A good response to children who really, really want something is to empathize with their feeling. Talk about what the item gets for your child. How can they deal with the isolation of not having the same thing that everyone else has? Talking about your family’s values insulates children from feeling deprived: “In our family, we think what’s inside a person is what really counts, not the toys they have.” Here are some more tips:
- Encourage long wish lists. When you realize that you can never get everything you want, it helps limit desires to the few really important ones.
- Encourage joint efforts. If the child can save this much toward the desired item, can the parent help? This also sets up a delayed gratification system.
- Role model your family’s values. If you’re purchasing things that seem frivolous, the child will expect the same privilege.
- Download “Tips for Parenting in a Commercial Culture” from www.newdream.org.
- Get one expensive item and several inexpensive items; e.g., a bicycle and a batch of playdough.
- Your time with your child is the best gift.
- Volunteer with your child. A nature center, a food bank, or visiting with a neighbor teaches many lessons.
Thinking Skills – A quote by Eula Bliss, a professor at Northwestern University. “If you can’t talk about something, you can’t think about something. I’ve worked with students who could barely let themselves think, they were so scared of thinking the wrong thing.” What a nightmare. Montessori cultivates thinking and personal initiative, and every week in our enrichment curriculum are post-it notes to ask our children to think, like “If you lived in Alaska, why would you need a refrigerator?”, “Why does everyone need a different key?”, and “Why do you think bulldozers were invented?” Where is your family on Professor Bliss’ continuum?
Grace and Courtesy – Ask any parent why they think preschool is important and you’ll probably hear “socialization” listed among the highest priorities–and with good reason. It’s very important for children to develop social skills, especially in the first six years of life. But it isn’t enough for the child to simply “be around” other children. Good social skills, including basic manners, etiquette, problem solving, emotional control, and patience, must be taught as deliberately as reading or math. That is why “grace and courtesy” lessons are an integral part of the Montessori classroom.
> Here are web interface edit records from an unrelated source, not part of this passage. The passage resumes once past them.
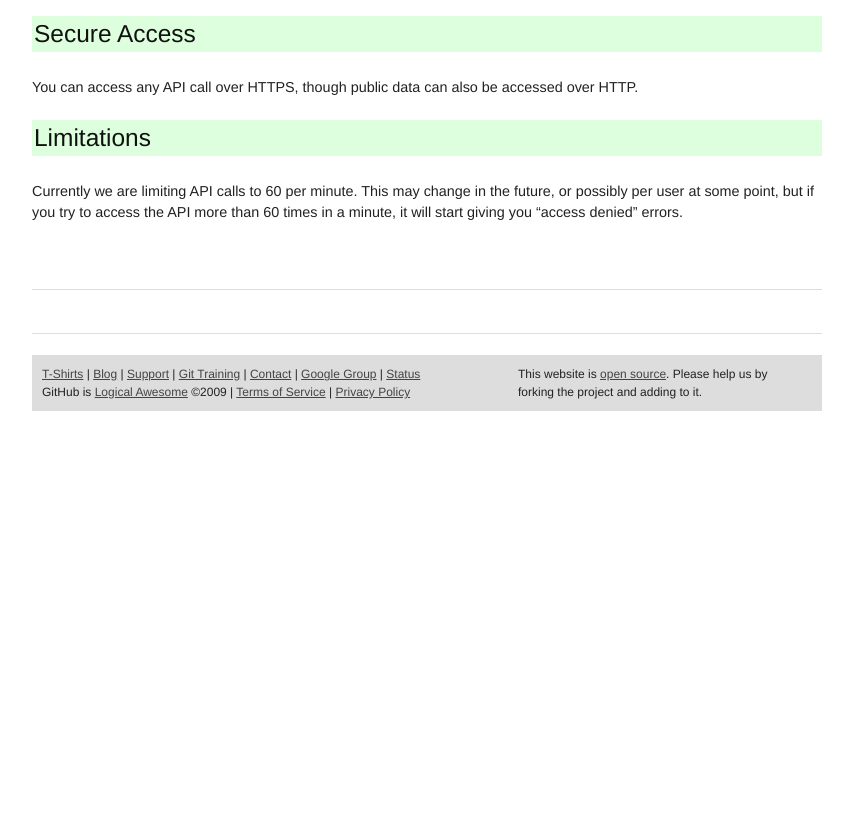
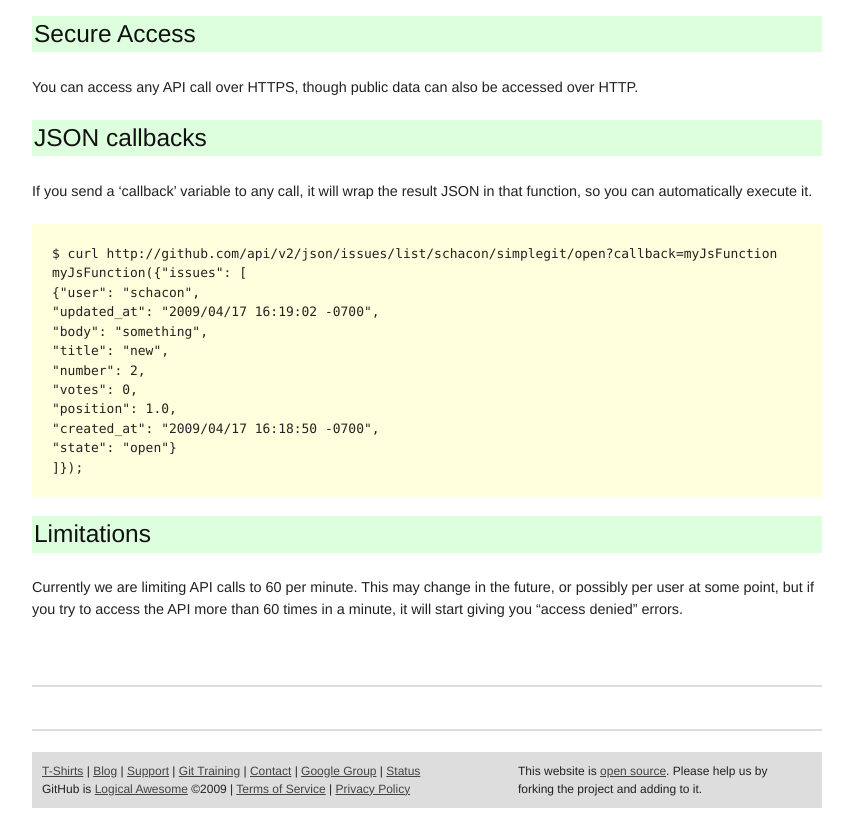
Before and after one commit to fcoury/octopi, a plain HTML site: page p/general.html in a window 1280 px wide. Shown: the part 1140-1966 px from the top of the page, without its empty margins (213-1066 px from the left). Before the commit the page ends 1569 px from the top, so only its background shows below. Drawn offline with Linux system fonts and the light colour scheme; files whose address does not match are found by name.

Commit message:
add JSON callback doc

```diff
--- a/p/general.html
+++ b/p/general.html
@@ -85,6 +85,23 @@
 
 <p>You can access any API call over HTTPS, though public data can also be accessed over HTTP.</p>
 
+<h3 id='json_callbacks'>JSON callbacks</h3>
+
+<p>If you send a &#8216;callback&#8217; variable to any call, it will wrap the result JSON in that function, so you can automatically execute it.</p>
+
+<pre><code>$ curl http://github.com/api/v2/json/issues/list/schacon/simplegit/open?callback=myJsFunction
+myJsFunction({&quot;issues&quot;: [
+{&quot;user&quot;: &quot;schacon&quot;,
+&quot;updated_at&quot;: &quot;2009/04/17 16:19:02 -0700&quot;,
+&quot;body&quot;: &quot;something&quot;,
+&quot;title&quot;: &quot;new&quot;,
+&quot;number&quot;: 2,
+&quot;votes&quot;: 0,
+&quot;position&quot;: 1.0,
+&quot;created_at&quot;: &quot;2009/04/17 16:18:50 -0700&quot;,
+&quot;state&quot;: &quot;open&quot;}
+]});</code></pre>
+
 <h3 id='limitations'>Limitations</h3>
 
 <p>Currently we are limiting API calls to 60 per minute. This may change in the future, or possibly per user at some point, but if you try to access the API more than 60 times in a minute, it will start giving you &#8220;access denied&#8221; errors.</p><br/><br/><hr/><div class="span-21 last">&nbsp;</div><hr/>
```
Also changed, not shown: 1 other file.
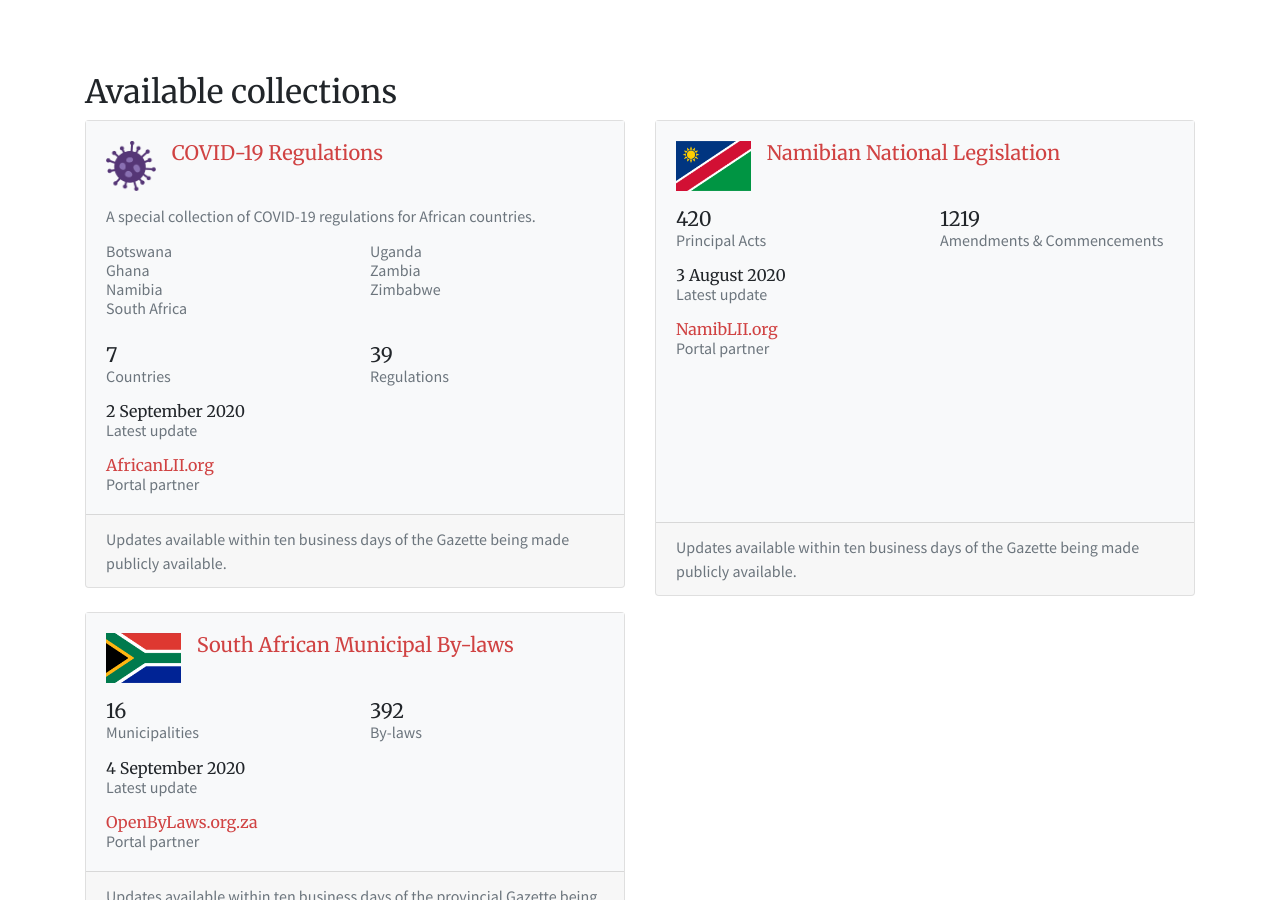
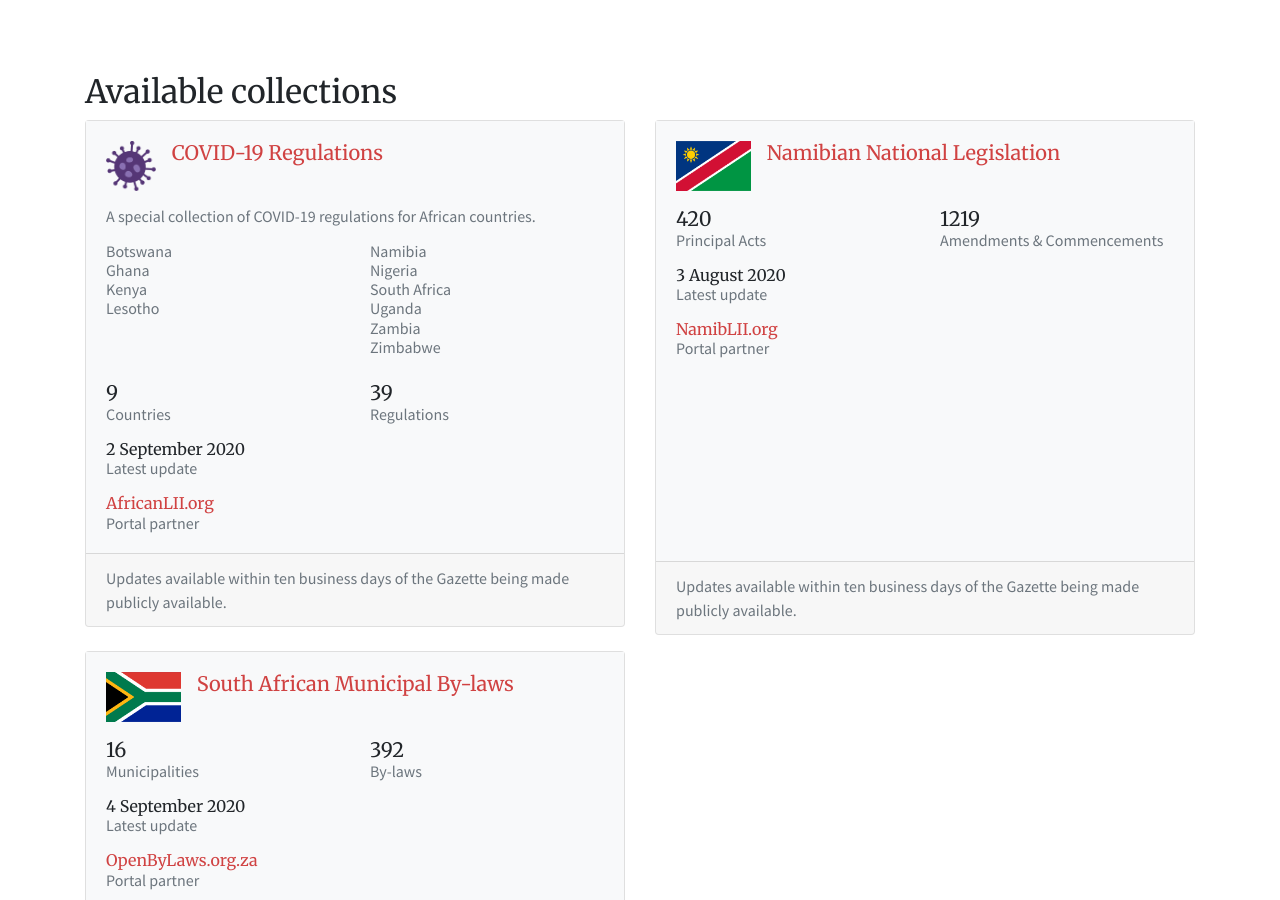
Before and after one commit to laws-africa/laws-africa.github.io, a Jekyll site: the page built from commons.markdown, in a window 1280 px wide and 900 px high, scrolled down 590 px. Built offline with Jekyll 4.4.1, drawn with Linux system fonts in a browser that asks for light colours; nearby versions of some CDN libraries.

Commit message:
Covid-19

```diff
--- a/_data/commons.json
+++ b/_data/commons.json
@@ -1,7 +1,7 @@
 {
   "covid19": {
     "as_at_date": "2020-09-02",
-    "n_countries": 7,
+    "n_countries": 9,
     "n_principal": 39
   },
   "na": {
--- a/_layouts/commons.html
+++ b/_layouts/commons.html
@@ -44,12 +44,15 @@
                     <ul class="list-unstyled">
                       <li>Botswana</a>
                       <li>Ghana</a>
-                      <li>Namibia</a>
-                      <li>South Africa</a>
+                      <li>Kenya</a>
+                      <li>Lesotho</a>
                     </ul>
                   </div>
                   <div class="col-6">
                     <ul class="list-unstyled">
+                      <li>Namibia</a>
+                      <li>Nigeria</a>
+                      <li>South Africa</a>
                       <li>Uganda</a>
                       <li>Zambia</a>
                       <li>Zimbabwe</a>
```
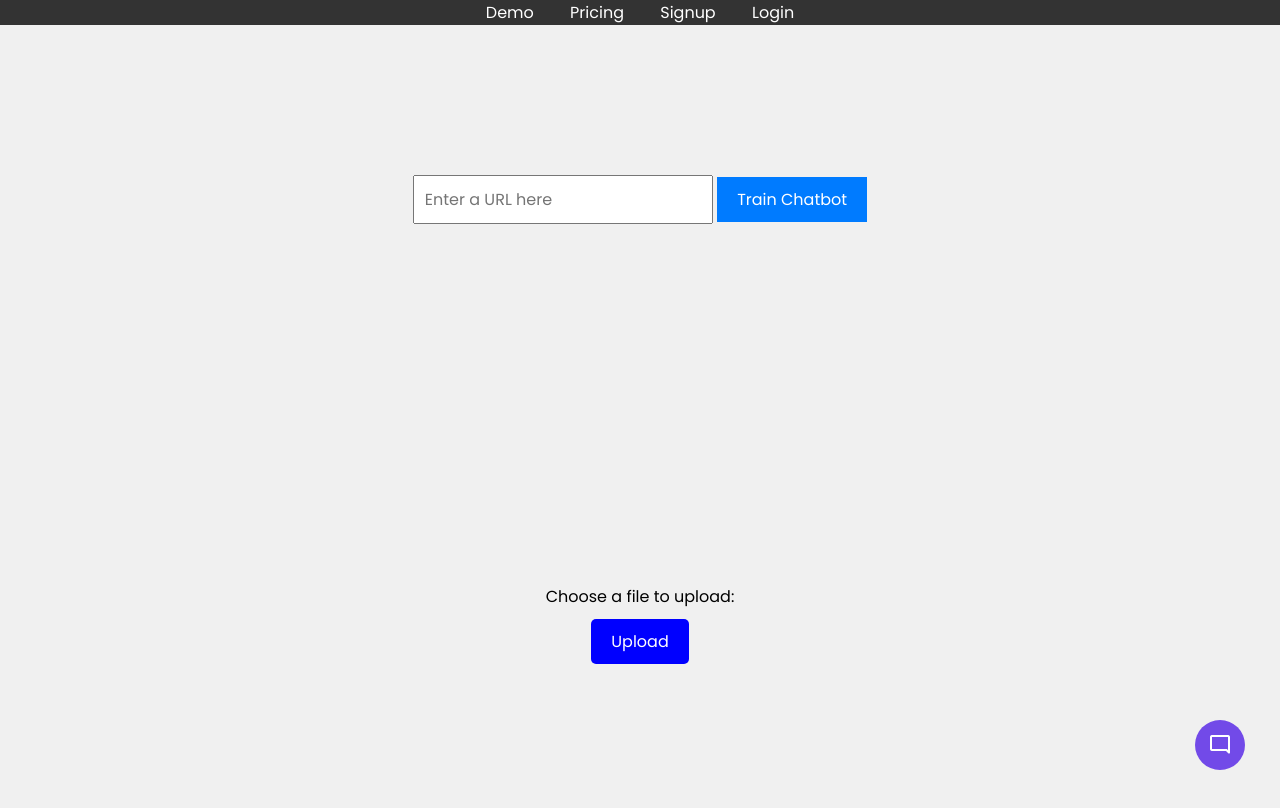
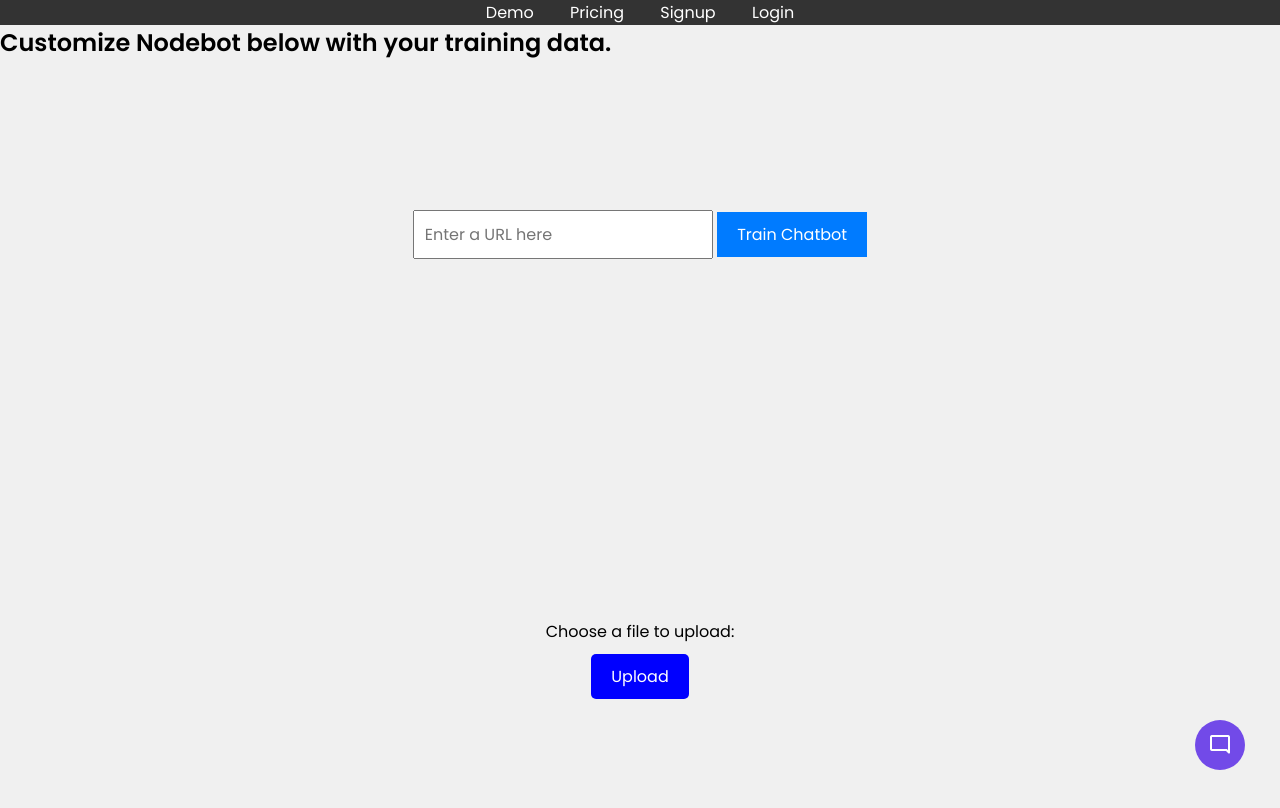
Before and after one commit to hughj095/Nodebot, a website: page public/index.html in a window 1280 px wide. Drawn offline with nearby package versions, Linux system fonts and the light colour scheme.

Commit message:
Update index.html

```diff
--- a/public/index.html
+++ b/public/index.html
@@ -18,6 +18,8 @@
         <a class="login-link" href="#login">Login</a>
     </div>
     <!-- added for input URL box-->
+    <h2>Customize Nodebot below with your training data.</h2>
+
     <div class="container">
         <input type="text" id="urlInput" placeholder="Enter a URL here">
         <button id="trainButton">Train Chatbot</button>
```
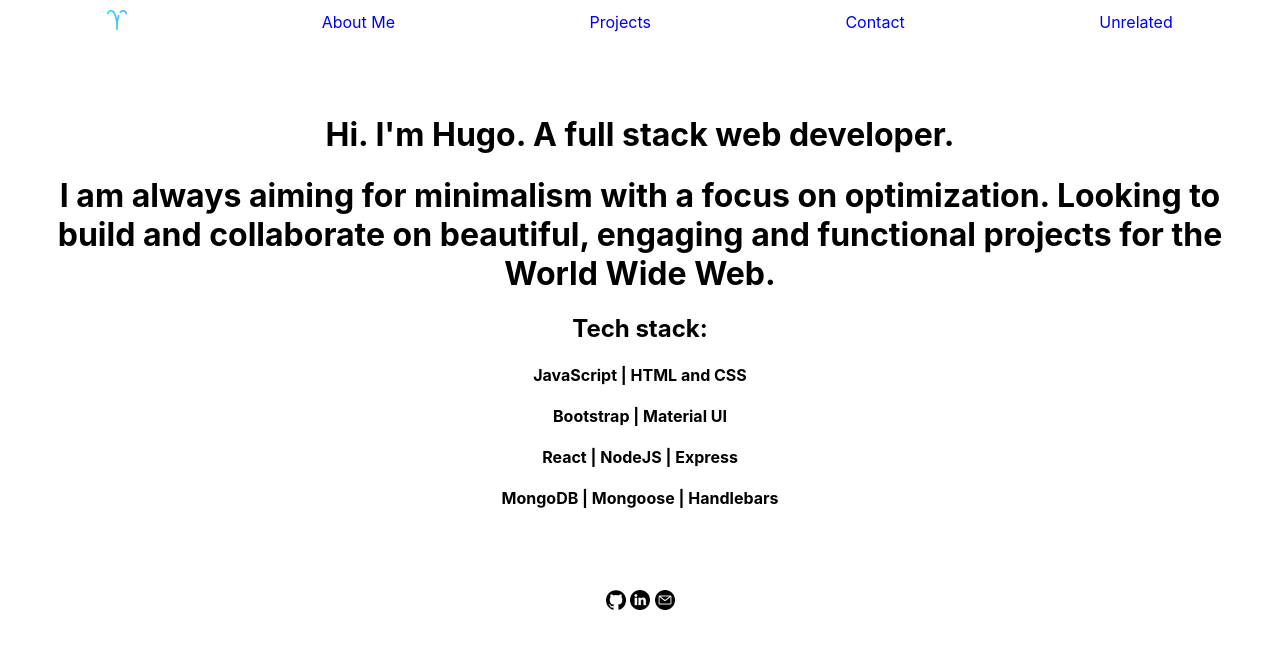
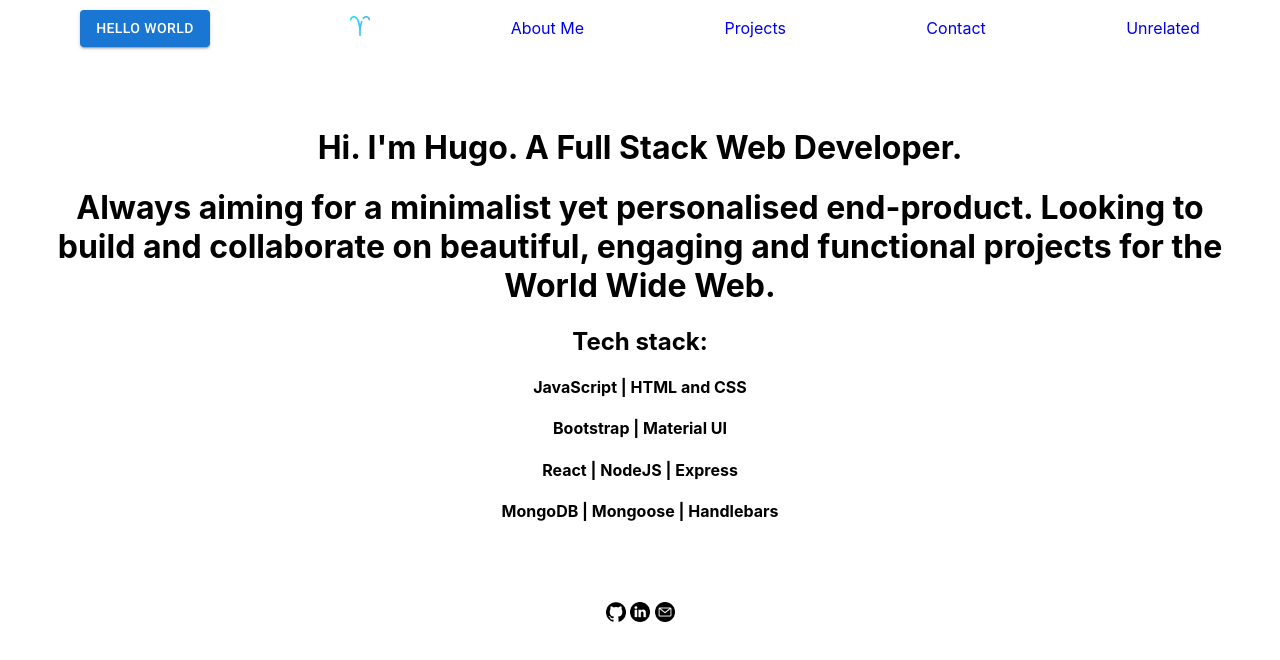
Before and after one commit to vntero/vntero-dot-com, a React (Create React App) app: page / in a window 1280 px wide. Shown: the top 660 px of the page. Built offline with nearby package versions, Linux system fonts and the light colour scheme.

Commit message:
started styling - MUI

```diff
--- a/package.json
+++ b/package.json
@@ -5,6 +5,7 @@
   "dependencies": {
     "@emotion/react": "^11.7.1",
     "@emotion/styled": "^11.6.0",
+    "@fontsource/roboto": "^4.5.1",
     "@mui/material": "^5.2.6",
     "@testing-library/jest-dom": "^5.16.1",
     "@testing-library/react": "^12.1.2",
--- a/public/index.html
+++ b/public/index.html
@@ -8,6 +8,10 @@
     <meta
       name="description"
       content="Web site created using create-react-app"
+    />
+    <link
+      rel="stylesheet"
+      href="https://fonts.googleapis.com/css?family=Roboto:300,400,500,700&display=swap"
     />
     <link rel="apple-touch-icon" href="%PUBLIC_URL%/logo192.png" />
     <!--
--- a/src/components/About.jsx
+++ b/src/components/About.jsx
@@ -5,8 +5,8 @@ function About() {
     return (
         <div className="div-body">
             <div>
-                <h1>Hi. I'm Hugo. A full stack web developer.</h1>
-                <h1>I am always aiming for minimalism with a focus on optimization.
+                <h1>Hi. I'm Hugo. A Full Stack Web Developer.</h1>
+                <h1>Always aiming for a minimalist yet personalised end-product.
                 Looking to build and collaborate on beautiful, engaging and
                 functional projects for the World Wide Web.</h1>
             </div>
--- a/src/components/Navbar.jsx
+++ b/src/components/Navbar.jsx
@@ -1,9 +1,11 @@
 import { Link } from "react-router-dom"
 import React from "react"
+import Button from '@mui/material/Button'
 
 function Navbar() {
     return (
         <div className="navbar">
+            <Button variant="contained">Hello World</Button>
             <Link to="/"><img alt="vntero.com" src="aries.png" height={20} width={20}/></Link>
             <Link style={{textDecoration: 'none'}} to="/">About Me</Link>
             <Link style={{textDecoration: 'none'}} to="/projects">Projects</Link>
```
Also changed, not shown: 1 other file (tests, documents, lock files or other folders).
During class time Alexis enjoys the flower arranging work which helps her to focus on details, improve fine motor skills and increases her awareness of various colors. Alexis also likes to be the helper; after lunch is over she helps put away her classmate’s lunch boxes and if she notices someone crying she attempts to comfort them with a soft rub on the back.